Jin Liqun, chair of China’s sovereign wealth fund (the body which manages the Chinese government’s overseas investment of its spare loot) told Al Jazeera: “If you look at the troubles which happened in European countries, this is purely because of the accumulated troubles of the worn-out welfare society. I think the labour laws are outdated. The labour laws induce sloth, indolence, rather than hard work. The incentive system is totally out of whack.
“Why should, for instance, within [the] eurozone, some member-states’ people have to work to 65, even longer, whereas in some other countries they are happily retiring at 55, languishing on the beach? This is unfair. The welfare system is good for any society to reduce the gap, to help those who happen to have disadvantages, to enjoy a good life, but a welfare society should not induce people not to work hard.”
Welfare provision, and laws which give workers some protection from unfair dismissal or unsafe work conditions, exist in Europe thanks to two hundred years’ struggle by labour movements across the continent. Eroded in recent decades, they still exist.

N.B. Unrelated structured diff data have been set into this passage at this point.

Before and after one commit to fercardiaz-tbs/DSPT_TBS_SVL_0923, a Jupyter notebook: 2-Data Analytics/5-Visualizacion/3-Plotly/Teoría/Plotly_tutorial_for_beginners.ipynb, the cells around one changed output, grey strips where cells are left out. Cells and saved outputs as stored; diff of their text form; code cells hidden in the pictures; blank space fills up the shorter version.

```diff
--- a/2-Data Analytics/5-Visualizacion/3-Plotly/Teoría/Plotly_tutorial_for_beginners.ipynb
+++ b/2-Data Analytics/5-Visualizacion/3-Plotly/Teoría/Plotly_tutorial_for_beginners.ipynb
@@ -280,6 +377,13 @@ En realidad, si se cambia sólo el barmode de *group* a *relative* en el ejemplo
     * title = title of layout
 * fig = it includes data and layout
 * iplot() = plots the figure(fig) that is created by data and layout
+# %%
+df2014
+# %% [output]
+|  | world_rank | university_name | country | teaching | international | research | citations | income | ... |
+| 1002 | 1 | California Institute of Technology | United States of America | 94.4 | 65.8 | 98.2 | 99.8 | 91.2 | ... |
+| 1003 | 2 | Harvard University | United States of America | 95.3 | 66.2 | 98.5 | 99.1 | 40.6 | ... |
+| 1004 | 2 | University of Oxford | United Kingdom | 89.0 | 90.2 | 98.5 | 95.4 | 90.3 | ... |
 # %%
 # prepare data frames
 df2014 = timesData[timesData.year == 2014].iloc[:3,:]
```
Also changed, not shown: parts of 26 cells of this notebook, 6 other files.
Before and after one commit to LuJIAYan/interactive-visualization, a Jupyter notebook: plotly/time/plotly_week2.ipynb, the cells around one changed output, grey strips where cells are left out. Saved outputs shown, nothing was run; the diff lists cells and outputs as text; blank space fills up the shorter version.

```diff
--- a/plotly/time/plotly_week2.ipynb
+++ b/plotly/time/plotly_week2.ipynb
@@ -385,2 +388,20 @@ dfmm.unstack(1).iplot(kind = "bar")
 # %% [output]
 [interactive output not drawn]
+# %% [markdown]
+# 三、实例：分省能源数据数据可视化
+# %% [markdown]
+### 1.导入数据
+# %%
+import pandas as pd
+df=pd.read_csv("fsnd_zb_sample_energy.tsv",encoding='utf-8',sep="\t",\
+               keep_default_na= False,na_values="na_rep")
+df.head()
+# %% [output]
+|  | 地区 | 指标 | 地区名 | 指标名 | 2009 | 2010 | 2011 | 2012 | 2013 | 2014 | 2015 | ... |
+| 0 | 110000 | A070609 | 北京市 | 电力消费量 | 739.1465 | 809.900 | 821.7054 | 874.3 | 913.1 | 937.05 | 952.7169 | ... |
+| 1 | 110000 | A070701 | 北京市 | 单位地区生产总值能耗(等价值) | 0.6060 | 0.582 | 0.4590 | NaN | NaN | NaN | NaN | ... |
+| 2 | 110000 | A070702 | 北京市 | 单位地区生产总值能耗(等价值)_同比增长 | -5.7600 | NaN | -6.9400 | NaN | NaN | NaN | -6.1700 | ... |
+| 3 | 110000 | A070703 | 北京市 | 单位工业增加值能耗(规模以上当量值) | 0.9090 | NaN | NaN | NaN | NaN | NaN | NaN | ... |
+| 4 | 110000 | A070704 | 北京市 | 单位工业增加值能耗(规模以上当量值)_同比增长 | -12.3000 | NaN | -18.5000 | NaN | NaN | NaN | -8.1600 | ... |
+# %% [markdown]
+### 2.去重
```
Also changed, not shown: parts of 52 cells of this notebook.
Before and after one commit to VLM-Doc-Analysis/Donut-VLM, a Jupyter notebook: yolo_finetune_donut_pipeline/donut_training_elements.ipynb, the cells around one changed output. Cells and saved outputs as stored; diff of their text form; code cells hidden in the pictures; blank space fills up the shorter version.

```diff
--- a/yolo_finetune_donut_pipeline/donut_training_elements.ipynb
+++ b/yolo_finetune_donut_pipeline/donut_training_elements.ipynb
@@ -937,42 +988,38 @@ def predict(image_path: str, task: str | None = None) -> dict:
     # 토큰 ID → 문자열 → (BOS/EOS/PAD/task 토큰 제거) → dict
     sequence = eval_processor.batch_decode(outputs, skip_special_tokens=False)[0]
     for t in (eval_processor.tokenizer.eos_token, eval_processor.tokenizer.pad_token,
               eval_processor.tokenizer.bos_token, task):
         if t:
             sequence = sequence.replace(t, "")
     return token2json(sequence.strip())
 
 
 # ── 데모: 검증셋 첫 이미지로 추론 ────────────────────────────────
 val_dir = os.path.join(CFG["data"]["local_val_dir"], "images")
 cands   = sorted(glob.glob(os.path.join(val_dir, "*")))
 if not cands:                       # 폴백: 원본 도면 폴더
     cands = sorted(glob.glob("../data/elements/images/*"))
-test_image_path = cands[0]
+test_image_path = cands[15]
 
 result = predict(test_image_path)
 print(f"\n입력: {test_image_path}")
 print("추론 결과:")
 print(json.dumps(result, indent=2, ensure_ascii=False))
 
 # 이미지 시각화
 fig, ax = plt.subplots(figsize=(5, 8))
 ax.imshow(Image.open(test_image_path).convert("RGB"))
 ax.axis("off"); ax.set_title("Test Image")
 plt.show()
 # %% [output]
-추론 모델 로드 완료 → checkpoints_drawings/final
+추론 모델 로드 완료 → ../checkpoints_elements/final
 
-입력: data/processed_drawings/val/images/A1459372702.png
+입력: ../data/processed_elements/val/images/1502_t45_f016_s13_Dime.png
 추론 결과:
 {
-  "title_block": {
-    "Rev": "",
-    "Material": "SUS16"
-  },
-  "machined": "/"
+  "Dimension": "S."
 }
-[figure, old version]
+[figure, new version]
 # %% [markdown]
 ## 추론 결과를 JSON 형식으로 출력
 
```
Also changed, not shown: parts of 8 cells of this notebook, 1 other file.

China has never had a free labour movement. Since the victory of Mao Zedong’s Stalinists in 1949, all working-class organisation outside the official state-run trade unions (fake “trade unions”) has been suppressed.
In recent years, strikes have become common in China, with the growth of a vast urban working class facing enormous social inequality and corruption. The government, nervous about unrest, is sometimes subtle about dealing with them: but they all happen, at best, in a legal grey area. Chinese workers have no rights.
Welfare provision is minimal. Health care has to be paid for (though some prices are subsidised). People complain that they have to bribe teachers if they want their children to get a decent education.
The Chinese state puts more people to death than all the rest of the world put together. It publishes no information on its use of capital punishment, but Amnesty International reckons that executions in China run into thousands a year, maybe ten times as many as in the next-worst country, Iran.
Jin Liqun’s statement shows what the Chinese bureaucrats think about this. To them, the oppression in China seems normal, and the still relatively civilised conditions of European workers look like an outrageous departure from what is normal and right.
Would-be leftists in Europe who still regard China as “communist” or “socialist” or left-wing should learn the lesson. “Communism” which relies on such oppression of the working class that Merkel, Sarkozy, and Cameron look outrageously “soft” by comparison is not “communism” at all, but a system of exploitation by a bureaucratically-organised ruling class.